### What is being asked
What is needed is each line of the data below that holds the string "sqrt".

━━━━━━━━

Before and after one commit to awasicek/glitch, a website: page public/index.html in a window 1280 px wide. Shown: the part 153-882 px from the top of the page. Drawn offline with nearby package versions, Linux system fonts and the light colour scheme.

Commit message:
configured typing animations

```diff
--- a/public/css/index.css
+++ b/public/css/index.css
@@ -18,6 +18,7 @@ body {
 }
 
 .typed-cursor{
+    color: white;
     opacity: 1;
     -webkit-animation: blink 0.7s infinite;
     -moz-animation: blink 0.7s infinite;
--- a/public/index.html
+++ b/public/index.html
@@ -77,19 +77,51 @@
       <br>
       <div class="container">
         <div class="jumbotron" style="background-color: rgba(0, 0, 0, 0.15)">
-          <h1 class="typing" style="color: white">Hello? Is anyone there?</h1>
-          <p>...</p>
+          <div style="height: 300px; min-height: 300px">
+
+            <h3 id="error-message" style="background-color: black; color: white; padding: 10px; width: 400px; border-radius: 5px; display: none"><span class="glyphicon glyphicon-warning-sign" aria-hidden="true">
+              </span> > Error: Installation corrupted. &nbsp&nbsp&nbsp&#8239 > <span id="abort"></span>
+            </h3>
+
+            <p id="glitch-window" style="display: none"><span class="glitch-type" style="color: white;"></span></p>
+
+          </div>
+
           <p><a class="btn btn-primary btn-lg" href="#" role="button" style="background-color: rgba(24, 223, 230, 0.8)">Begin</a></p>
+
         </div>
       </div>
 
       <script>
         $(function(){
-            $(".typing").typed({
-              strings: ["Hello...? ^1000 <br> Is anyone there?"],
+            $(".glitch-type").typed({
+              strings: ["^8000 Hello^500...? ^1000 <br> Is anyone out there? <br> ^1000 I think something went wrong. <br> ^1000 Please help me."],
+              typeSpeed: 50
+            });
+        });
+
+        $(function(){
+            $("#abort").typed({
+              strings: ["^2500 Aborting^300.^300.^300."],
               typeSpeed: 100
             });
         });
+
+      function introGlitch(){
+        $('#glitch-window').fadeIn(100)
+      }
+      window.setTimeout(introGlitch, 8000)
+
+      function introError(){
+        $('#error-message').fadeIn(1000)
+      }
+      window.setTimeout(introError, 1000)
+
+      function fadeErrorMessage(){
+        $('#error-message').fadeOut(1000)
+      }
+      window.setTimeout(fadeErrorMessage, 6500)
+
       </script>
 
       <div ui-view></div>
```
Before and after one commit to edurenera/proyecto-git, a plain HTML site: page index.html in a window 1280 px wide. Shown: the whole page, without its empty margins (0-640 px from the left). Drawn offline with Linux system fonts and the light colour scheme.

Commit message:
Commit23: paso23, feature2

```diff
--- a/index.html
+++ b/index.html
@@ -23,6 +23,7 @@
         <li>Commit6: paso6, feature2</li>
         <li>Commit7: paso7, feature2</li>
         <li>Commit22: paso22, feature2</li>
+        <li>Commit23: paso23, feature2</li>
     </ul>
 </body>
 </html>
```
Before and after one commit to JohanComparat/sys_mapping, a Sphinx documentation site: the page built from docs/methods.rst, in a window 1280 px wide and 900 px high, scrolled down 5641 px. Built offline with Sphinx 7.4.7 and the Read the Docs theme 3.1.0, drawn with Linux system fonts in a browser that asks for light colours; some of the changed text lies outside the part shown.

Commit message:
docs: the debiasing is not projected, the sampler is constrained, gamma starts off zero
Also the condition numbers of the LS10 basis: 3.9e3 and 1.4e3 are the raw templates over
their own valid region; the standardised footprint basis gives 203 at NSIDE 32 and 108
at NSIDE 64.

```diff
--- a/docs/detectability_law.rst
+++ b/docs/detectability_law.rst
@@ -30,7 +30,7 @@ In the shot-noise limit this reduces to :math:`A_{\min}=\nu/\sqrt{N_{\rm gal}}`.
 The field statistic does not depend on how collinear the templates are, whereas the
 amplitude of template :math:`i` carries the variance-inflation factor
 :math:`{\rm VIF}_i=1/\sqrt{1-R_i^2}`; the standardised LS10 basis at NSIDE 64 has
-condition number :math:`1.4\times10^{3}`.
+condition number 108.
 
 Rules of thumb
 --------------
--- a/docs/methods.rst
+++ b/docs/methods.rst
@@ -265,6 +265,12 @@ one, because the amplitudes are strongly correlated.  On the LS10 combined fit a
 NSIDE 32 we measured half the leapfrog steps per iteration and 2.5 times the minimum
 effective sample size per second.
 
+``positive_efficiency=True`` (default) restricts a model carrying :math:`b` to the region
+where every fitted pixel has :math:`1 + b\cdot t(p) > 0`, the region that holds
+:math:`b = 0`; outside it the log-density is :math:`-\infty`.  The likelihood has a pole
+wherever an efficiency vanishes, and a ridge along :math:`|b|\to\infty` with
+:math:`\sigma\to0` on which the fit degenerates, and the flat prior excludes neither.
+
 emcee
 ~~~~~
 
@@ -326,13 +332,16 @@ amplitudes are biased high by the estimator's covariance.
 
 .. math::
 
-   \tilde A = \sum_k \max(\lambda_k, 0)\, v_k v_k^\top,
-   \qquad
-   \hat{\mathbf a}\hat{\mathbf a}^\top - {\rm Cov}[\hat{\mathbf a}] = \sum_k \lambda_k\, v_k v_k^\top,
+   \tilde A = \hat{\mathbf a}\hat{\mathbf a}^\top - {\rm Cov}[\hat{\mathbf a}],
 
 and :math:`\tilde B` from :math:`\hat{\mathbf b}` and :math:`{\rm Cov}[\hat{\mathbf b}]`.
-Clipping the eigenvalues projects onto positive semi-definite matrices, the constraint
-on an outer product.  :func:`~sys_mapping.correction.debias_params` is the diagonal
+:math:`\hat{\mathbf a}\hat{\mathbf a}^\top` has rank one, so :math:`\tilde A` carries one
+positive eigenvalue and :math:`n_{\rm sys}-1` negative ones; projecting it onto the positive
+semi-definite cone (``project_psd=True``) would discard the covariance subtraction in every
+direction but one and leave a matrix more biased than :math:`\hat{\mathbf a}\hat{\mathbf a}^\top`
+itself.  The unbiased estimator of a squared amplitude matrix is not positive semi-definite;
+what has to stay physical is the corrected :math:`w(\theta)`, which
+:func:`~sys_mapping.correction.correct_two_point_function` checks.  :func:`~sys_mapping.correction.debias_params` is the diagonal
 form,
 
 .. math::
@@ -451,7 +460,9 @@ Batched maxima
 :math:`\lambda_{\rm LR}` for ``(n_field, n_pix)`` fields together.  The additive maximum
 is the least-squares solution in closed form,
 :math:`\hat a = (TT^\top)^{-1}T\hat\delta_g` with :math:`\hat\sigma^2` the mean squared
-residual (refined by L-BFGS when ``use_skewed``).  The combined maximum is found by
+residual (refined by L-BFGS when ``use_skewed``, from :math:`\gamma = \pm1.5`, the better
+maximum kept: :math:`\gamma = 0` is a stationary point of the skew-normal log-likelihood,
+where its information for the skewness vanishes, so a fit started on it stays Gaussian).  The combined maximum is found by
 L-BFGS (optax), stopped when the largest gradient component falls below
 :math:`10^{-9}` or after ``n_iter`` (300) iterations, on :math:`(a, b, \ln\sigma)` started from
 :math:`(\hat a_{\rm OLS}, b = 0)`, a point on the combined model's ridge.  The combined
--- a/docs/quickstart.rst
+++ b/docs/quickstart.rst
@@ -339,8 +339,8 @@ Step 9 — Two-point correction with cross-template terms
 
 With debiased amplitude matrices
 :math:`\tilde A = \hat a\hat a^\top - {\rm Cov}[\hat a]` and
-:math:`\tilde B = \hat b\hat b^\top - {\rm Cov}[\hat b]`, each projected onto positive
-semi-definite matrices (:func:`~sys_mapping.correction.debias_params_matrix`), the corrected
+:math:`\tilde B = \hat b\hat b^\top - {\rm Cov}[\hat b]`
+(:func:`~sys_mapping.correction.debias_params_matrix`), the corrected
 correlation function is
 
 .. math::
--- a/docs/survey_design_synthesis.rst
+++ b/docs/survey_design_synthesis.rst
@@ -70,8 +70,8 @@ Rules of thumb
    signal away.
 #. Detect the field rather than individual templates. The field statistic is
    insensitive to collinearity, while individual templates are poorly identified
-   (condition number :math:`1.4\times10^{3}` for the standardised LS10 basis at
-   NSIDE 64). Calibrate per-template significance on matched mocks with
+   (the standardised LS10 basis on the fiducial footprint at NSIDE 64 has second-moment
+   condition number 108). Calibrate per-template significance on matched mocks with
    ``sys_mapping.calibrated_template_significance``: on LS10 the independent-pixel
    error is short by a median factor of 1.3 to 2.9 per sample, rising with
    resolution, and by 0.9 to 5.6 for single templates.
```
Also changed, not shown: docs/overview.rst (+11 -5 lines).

━━━━━━━━

### Answer space
@@ -30,7 +30,7 @@ In the shot-noise limit this reduces to :math:`A_{\min}=\nu/\sqrt{N_{\rm gal}}`.
 :math:`{\rm VIF}_i=1/\sqrt{1-R_i^2}`; the standardised LS10 basis at NSIDE 64 has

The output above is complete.